Shabbos Nachamu is about turning to Hashem not in anger, but in acceptance, and seeking comfort because we are still in pain. A happy-go-lucky nation doesn’t need comfort; a nation with all the answers does not need consolation. Hashem tells the Navi Yishayahu (40:1-2) “Nachamu, Nachamu Ami… Dabru Al Lev Yerushaleim, vi’kiru eileha,” be comforted my nation, speak to the heart of Yerushalayim, and call out to her. We do not accept with our minds through logic or reasoning; in fact, often we are forced to accept a reality that makes absolutely no rational sense. Rather, we accept with our hearts, and with humility – we accept our realities alongside the pain and the sadness. In order to truly be comforted, Hashem has to speak to our hearts, for acceptance is an emotional enterprise.

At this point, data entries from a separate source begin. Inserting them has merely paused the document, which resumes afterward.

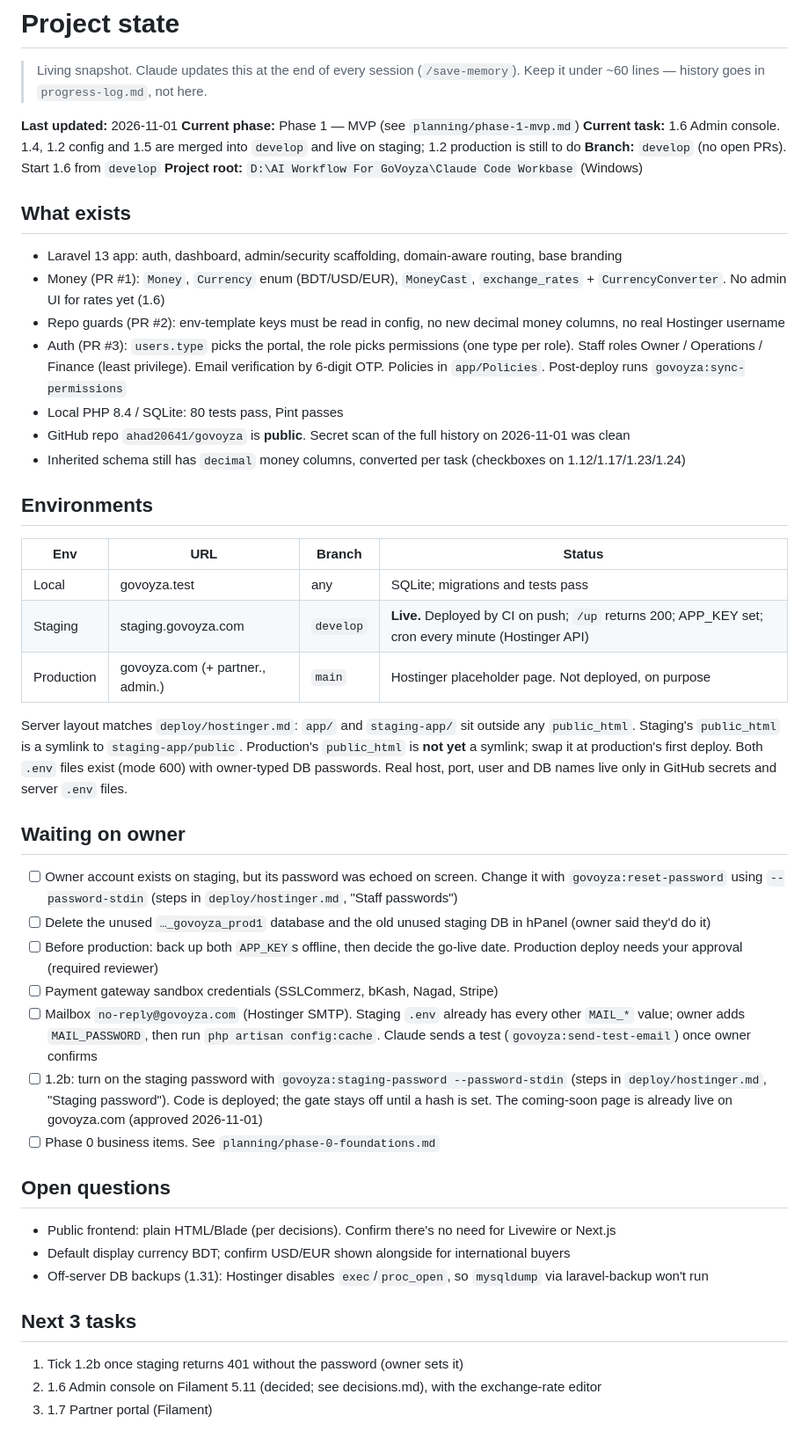
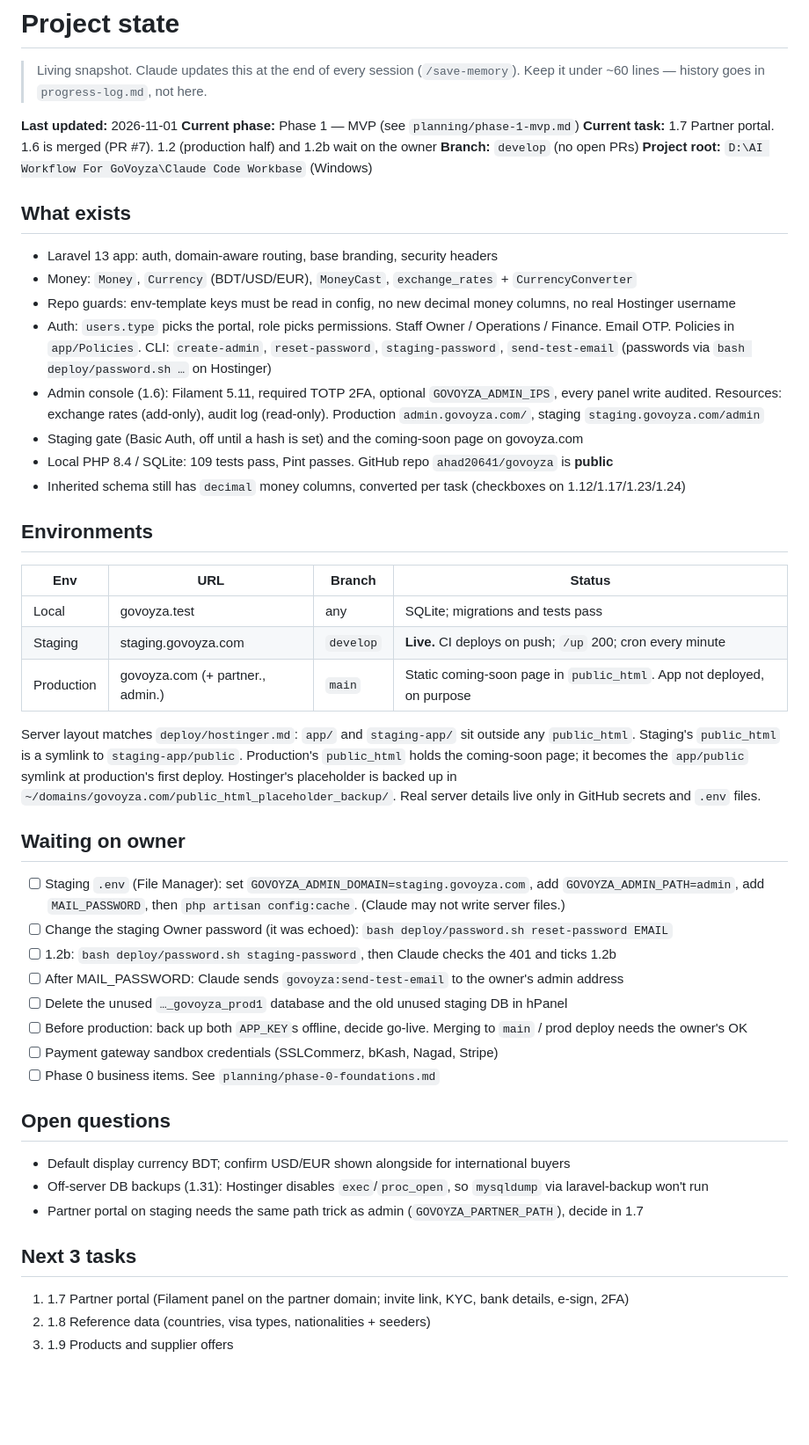
Before and after one commit to ahad20641/govoyza, a Markdown page: memory/project-state.md, the part around the change. Shown at 88% size. GitHub-like rendering; blank space fills up the shorter version.

```diff
--- a/memory/project-state.md
+++ b/memory/project-state.md
@@ -5,53 +5,52 @@
 
 **Last updated:** 2026-11-01
 **Current phase:** Phase 1 — MVP (see `planning/phase-1-mvp.md`)
-**Current task:** 1.6 Admin console. 1.4, 1.2 config and 1.5 are merged into `develop` and live on staging; 1.2 production is still to do
-**Branch:** `develop` (no open PRs). Start 1.6 from `develop`
+**Current task:** 1.7 Partner portal. 1.6 is merged (PR #7). 1.2 (production half) and 1.2b wait on the owner
+**Branch:** `develop` (no open PRs)
 **Project root:** `D:\AI Workflow For GoVoyza\Claude Code Workbase` (Windows)
 
 ## What exists
-- Laravel 13 app: auth, dashboard, admin/security scaffolding, domain-aware routing, base branding
-- Money (PR #1): `Money`, `Currency` enum (BDT/USD/EUR), `MoneyCast`, `exchange_rates` + `CurrencyConverter`.
-  No admin UI for rates yet (1.6)
-- Repo guards (PR #2): env-template keys must be read in config, no new decimal money columns, no real Hostinger username
-- Auth (PR #3): `users.type` picks the portal, the role picks permissions (one type per role). Staff roles
-  Owner / Operations / Finance (least privilege). Email verification by 6-digit OTP. Policies in `app/Policies`.
-  Post-deploy runs `govoyza:sync-permissions`
-- Local PHP 8.4 / SQLite: 80 tests pass, Pint passes
-- GitHub repo `ahad20641/govoyza` is **public**. Secret scan of the full history on 2026-11-01 was clean
+- Laravel 13 app: auth, domain-aware routing, base branding, security headers
+- Money: `Money`, `Currency` (BDT/USD/EUR), `MoneyCast`, `exchange_rates` + `CurrencyConverter`
+- Repo guards: env-template keys must be read in config, no new decimal money columns, no real Hostinger username
+- Auth: `users.type` picks the portal, role picks permissions. Staff Owner / Operations / Finance. Email OTP.
+  Policies in `app/Policies`. CLI: `create-admin`, `reset-password`, `staging-password`, `send-test-email`
+  (passwords via `bash deploy/password.sh …` on Hostinger)
+- Admin console (1.6): Filament 5.11, required TOTP 2FA, optional `GOVOYZA_ADMIN_IPS`, every panel write audited.
+  Resources: exchange rates (add-only), audit log (read-only). Production `admin.govoyza.com/`, staging `staging.govoyza.com/admin`
+- Staging gate (Basic Auth, off until a hash is set) and the coming-soon page on govoyza.com
+- Local PHP 8.4 / SQLite: 109 tests pass, Pint passes. GitHub repo `ahad20641/govoyza` is **public**
 - Inherited schema still has `decimal` money columns, converted per task (checkboxes on 1.12/1.17/1.23/1.24)
 
 ## Environments
 | Env | URL | Branch | Status |
 |---|---|---|---|
 | Local | govoyza.test | any | SQLite; migrations and tests pass |
-| Staging | staging.govoyza.com | `develop` | **Live.** Deployed by CI on push; `/up` returns 200; APP_KEY set; cron every minute (Hostinger API) |
-| Production | govoyza.com (+ partner., admin.) | `main` | Hostinger placeholder page. Not deployed, on purpose |
+| Staging | staging.govoyza.com | `develop` | **Live.** CI deploys on push; `/up` 200; cron every minute |
+| Production | govoyza.com (+ partner., admin.) | `main` | Static coming-soon page in `public_html`. App not deployed, on purpose |
 
 Server layout matches `deploy/hostinger.md`: `app/` and `staging-app/` sit outside any `public_html`.
-Staging's `public_html` is a symlink to `staging-app/public`. Production's `public_html` is **not yet**
-a symlink; swap it at production's first deploy. Both `.env` files exist (mode 600) with owner-typed DB passwords.
-Real host, port, user and DB names live only in GitHub secrets and server `.env` files.
+Staging's `public_html` is a symlink to `staging-app/public`. Production's `public_html` holds the coming-soon
+page; it becomes the `app/public` symlink at production's first deploy. Hostinger's placeholder is backed up in
+`~/domains/govoyza.com/public_html_placeholder_backup/`. Real server details live only in GitHub secrets and `.env` files.
 
 ## Waiting on owner
-- [ ] Owner account exists on staging, but its password was echoed on screen. Change it with
-  `govoyza:reset-password` using `--password-stdin` (steps in `deploy/hostinger.md`, "Staff passwords")
-- [ ] Delete the unused `…_govoyza_prod1` database and the old unused staging DB in hPanel (owner said they'd do it)
-- [ ] Before production: back up both `APP_KEY`s offline, then decide the go-live date. Production deploy needs your approval (required reviewer)
+- [ ] Staging `.env` (File Manager): set `GOVOYZA_ADMIN_DOMAIN=staging.govoyza.com`, add `GOVOYZA_ADMIN_PATH=admin`,
+  add `MAIL_PASSWORD`, then `php artisan config:cache`. (Claude may not write server files.)
+- [ ] Change the staging Owner password (it was echoed): `bash deploy/password.sh reset-password EMAIL`
+- [ ] 1.2b: `bash deploy/password.sh staging-password`, then Claude checks the 401 and ticks 1.2b
+- [ ] After MAIL_PASSWORD: Claude sends `govoyza:send-test-email` to the owner's admin address
+- [ ] Delete the unused `…_govoyza_prod1` database and the old unused staging DB in hPanel
+- [ ] Before production: back up both `APP_KEY`s offline, decide go-live. Merging to `main` / prod deploy needs the owner's OK
 - [ ] Payment gateway sandbox credentials (SSLCommerz, bKash, Nagad, Stripe)
-- [ ] Mailbox `no-reply@govoyza.com` (Hostinger SMTP). Staging `.env` already has every other `MAIL_*` value; owner adds
-  `MAIL_PASSWORD`, then run `php artisan config:cache`. Claude sends a test (`govoyza:send-test-email`) once owner confirms
-- [ ] 1.2b: turn on the staging password with `govoyza:staging-password --password-stdin` (steps in
-  `deploy/hostinger.md`, "Staging password"). Code is deployed; the gate stays off until a hash is set.
-  The coming-soon page is already live on govoyza.com (approved 2026-11-01)
 - [ ] Phase 0 business items. See `planning/phase-0-foundations.md`
 
 ## Open questions
-- Public frontend: plain HTML/Blade (per decisions). Confirm there's no need for Livewire or Next.js
 - Default display currency BDT; confirm USD/EUR shown alongside for international buyers
 - Off-server DB backups (1.31): Hostinger disables `exec`/`proc_open`, so `mysqldump` via laravel-backup won't run
+- Partner portal on staging needs the same path trick as admin (`GOVOYZA_PARTNER_PATH`), decide in 1.7
 
 ## Next 3 tasks
-1. Tick 1.2b once staging returns 401 without the password (owner sets it)
-2. 1.6 Admin console on Filament 5.11 (decided; see decisions.md), with the exchange-rate editor
-3. 1.7 Partner portal (Filament)
+1. 1.7 Partner portal (Filament panel on the partner domain; invite link, KYC, bank details, e-sign, 2FA)
+2. 1.8 Reference data (countries, visa types, nationalities + seeders)
+3. 1.9 Products and supplier offers
```
Also changed, not shown: memory/known-issues.md (+10 -0 lines), memory/progress-log.md (+9 -0 lines).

This week, we struggle to accept our reality. Another year, another Tisha B’Av, and still, no Beis HaMikdash. We have kicked and screamed and cried, we’ve prayed and made our demands. And now, Hashem speaks to the pain in our hearts and says, “I know this is difficult. Don’t turn away from Me, digging in your heels and suffering in your refusal to accept. Accept My decree for now, and seek comfort in your relationships with each other, and in your relationship with Me.”

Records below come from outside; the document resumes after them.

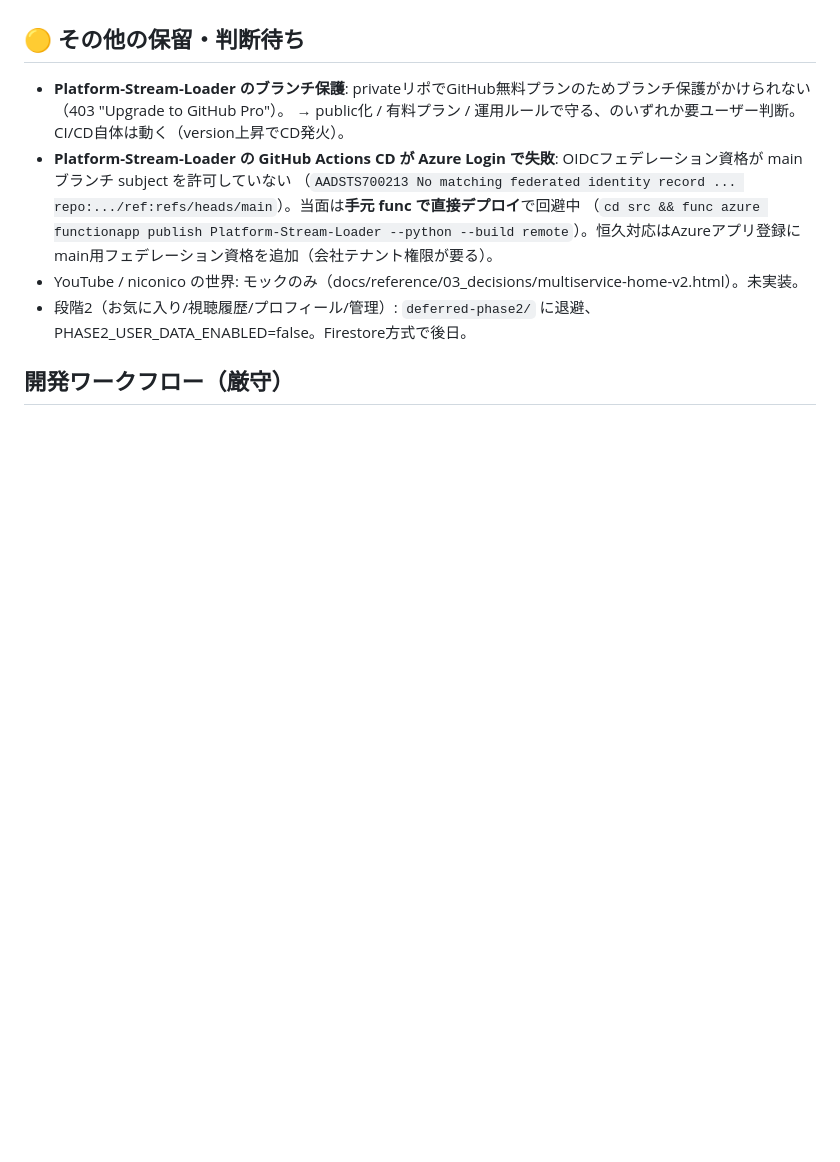
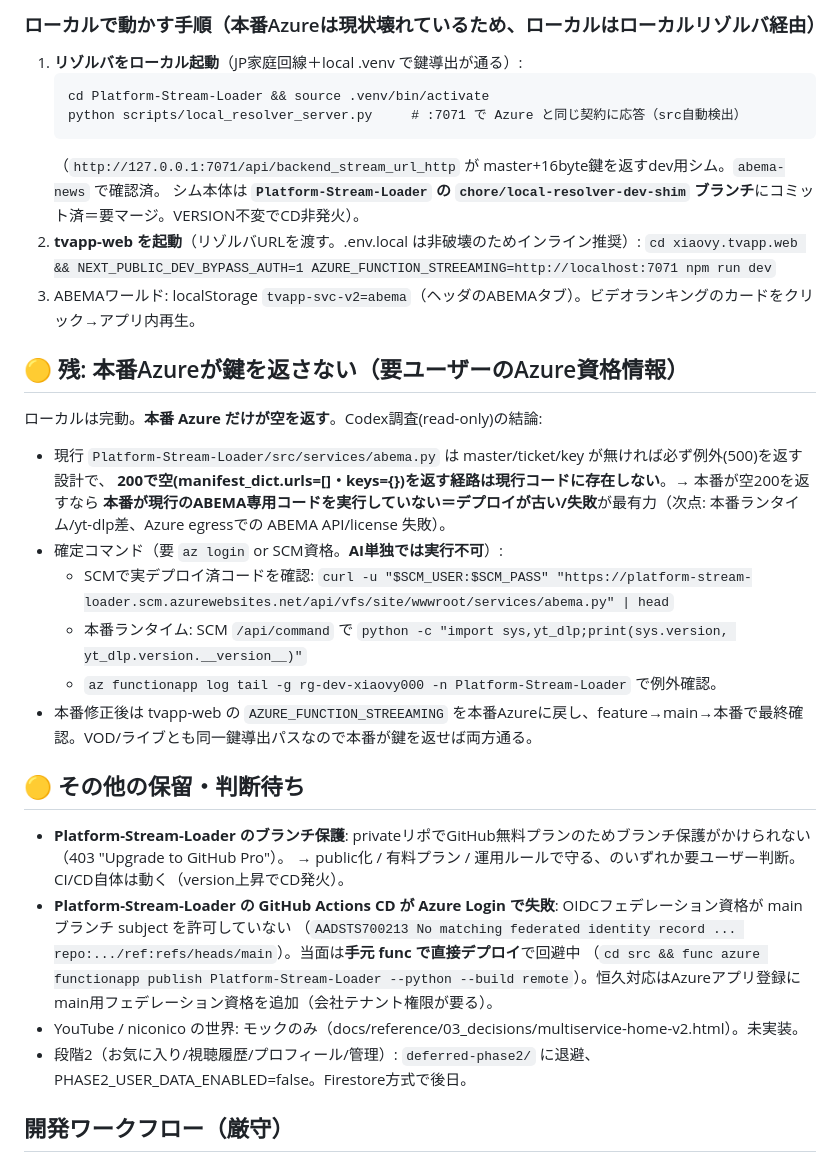
Before and after one commit to hirotaka42/tvapp-web, a Markdown page: HANDOVER.md, the part around one of its changes. Rendered like a GitHub page; blank space fills up the shorter version.

````diff
--- a/HANDOVER.md
+++ b/HANDOVER.md
@@ -34,3 +39,25 @@ TVER / ABEMA / YouTube / niconico を1つのWebアプリで切り替えて視聴
+### ローカルで動かす手順（本番Azureは現状壊れているため、ローカルはローカルリゾルバ経由）
+1. **リゾルバをローカル起動**（JP家庭回線＋local .venv で鍵導出が通る）:
+   ```
+   cd Platform-Stream-Loader && source .venv/bin/activate
+   python scripts/local_resolver_server.py     # :7071 で Azure と同じ契約に応答（src自動検出）
+   ```
+   （`http://127.0.0.1:7071/api/backend_stream_url_http` が master+16byte鍵を返すdev用シム。`abema-news` で確認済。
+   シム本体は **`Platform-Stream-Loader` の `chore/local-resolver-dev-shim` ブランチ**にコミット済＝要マージ。VERSION不変でCD非発火）。
+2. **tvapp-web を起動**（リゾルバURLを渡す。.env.local は非破壊のためインライン推奨）:
+   `cd xiaovy.tvapp.web && NEXT_PUBLIC_DEV_BYPASS_AUTH=1 AZURE_FUNCTION_STREEAMING=http://localhost:7071 npm run dev`
+3. ABEMAワールド: localStorage `tvapp-svc-v2=abema`（ヘッダのABEMAタブ）。ビデオランキングのカードをクリック→アプリ内再生。
+
+## 🟡 残: 本番Azureが鍵を返さない（要ユーザーのAzure資格情報）
+ローカルは完動。**本番 Azure だけが空を返す**。Codex調査(read-only)の結論:
+- 現行 `Platform-Stream-Loader/src/services/abema.py` は master/ticket/key が無ければ必ず例外(500)を返す設計で、
+  **200で空(manifest_dict.urls=[]・keys={})を返す経路は現行コードに存在しない**。→ 本番が空200を返すなら
+  **本番が現行のABEMA専用コードを実行していない＝デプロイが古い/失敗**が最有力（次点: 本番ランタイム/yt-dlp差、Azure egressでの ABEMA API/license 失敗）。
+- 確定コマンド（要 `az login` or SCM資格。**AI単独では実行不可**）:
+  - SCMで実デプロイ済コードを確認: `curl -u "$SCM_USER:$SCM_PASS" "https://platform-stream-loader.scm.azurewebsites.net/api/vfs/site/wwwroot/services/abema.py" | head`
+  - 本番ランタイム: SCM `/api/command` で `python -c "import sys,yt_dlp;print(sys.version, yt_dlp.version.__version__)"`
+  - `az functionapp log tail -g rg-dev-xiaovy000 -n Platform-Stream-Loader` で例外確認。
+- 本番修正後は tvapp-web の `AZURE_FUNCTION_STREEAMING` を本番Azureに戻し、feature→main→本番で最終確認。VOD/ライブとも同一鍵導出パスなので本番が鍵を返せば両方通る。
 
 ## 🟡 その他の保留・判断待ち
 - **Platform-Stream-Loader のブランチ保護**: privateリポでGitHub無料プランのためブランチ保護がかけられない（403 "Upgrade to GitHub Pro"）。
````
Also changed, not shown: other parts of HANDOVER.md (+19 -14 lines).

Of course, radical acceptance cannot be our only tool to living life. While it helps us prevent pain from turning to suffering, it can also run the risk of morphing into complacency if we are not careful. While we must accept reality as it is in order to live life effectively, we also need to synthesize this with a healthy dose of striving for growth and change. We will spend the next seven weeks grappling with seeking comfort from our Creator through the Haftaras and accepting reality as it is. And then, the Yamim Noraim will be upon us, and once again will be focusing on change, individually and nationally. It is crucial to look at Moshe’s story and recognize one pivotal detail: while Moshe davened his heart out 515 times, in the end, Hashem commanded him to stop. Hashem has not said to us, “Rav Lach, Al Tosef Daber Eilai Od B’Davar Zeh,” it’s enough, do not speak to Me about this again. As such, until such a time comes that Hashem tells us to stop, we must continue to balance our acceptance of our reality with a fervent, passionate prayer for that reality to change, bimheira bi’yameinu.